What is needed
One number is the whole answer: the tally of lines in the records below that contain "Tools".

Data for processing
------------------------------------

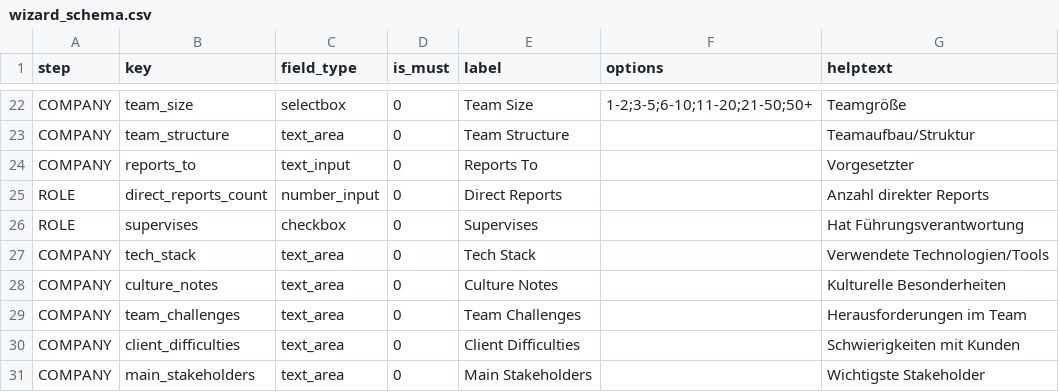
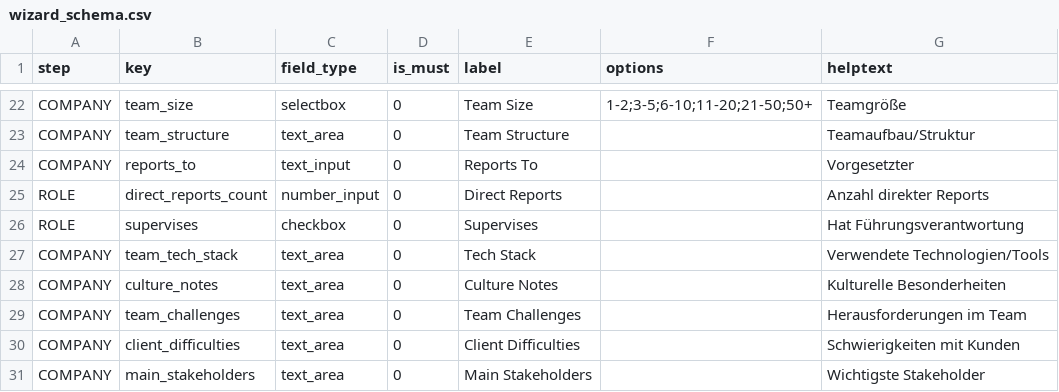
Before and after one commit to KleinerBaum/detect_recruitment_need, a CSV file: wizard_schema.csv, drawn as a sheet; only a part is shown, gaps mark what is left out.

Commit message:
fix: rename company tech stack field

```diff
--- a/wizard_schema.csv
+++ b/wizard_schema.csv
@@ -26,3 +26,3 @@ ROLE,direct_reports_count,number_input,0,Direct Reports,,Anzahl direkter Reports
 ROLE,supervises,checkbox,0,Supervises,,Hat Führungsverantwortung
-COMPANY,tech_stack,text_area,0,Tech Stack,,Verwendete Technologien/Tools
+COMPANY,team_tech_stack,text_area,0,Tech Stack,,Verwendete Technologien/Tools
 COMPANY,culture_notes,text_area,0,Culture Notes,,Kulturelle Besonderheiten
```
Also changed, not shown: 3 other files.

------------------------------------

Solution to the problem
2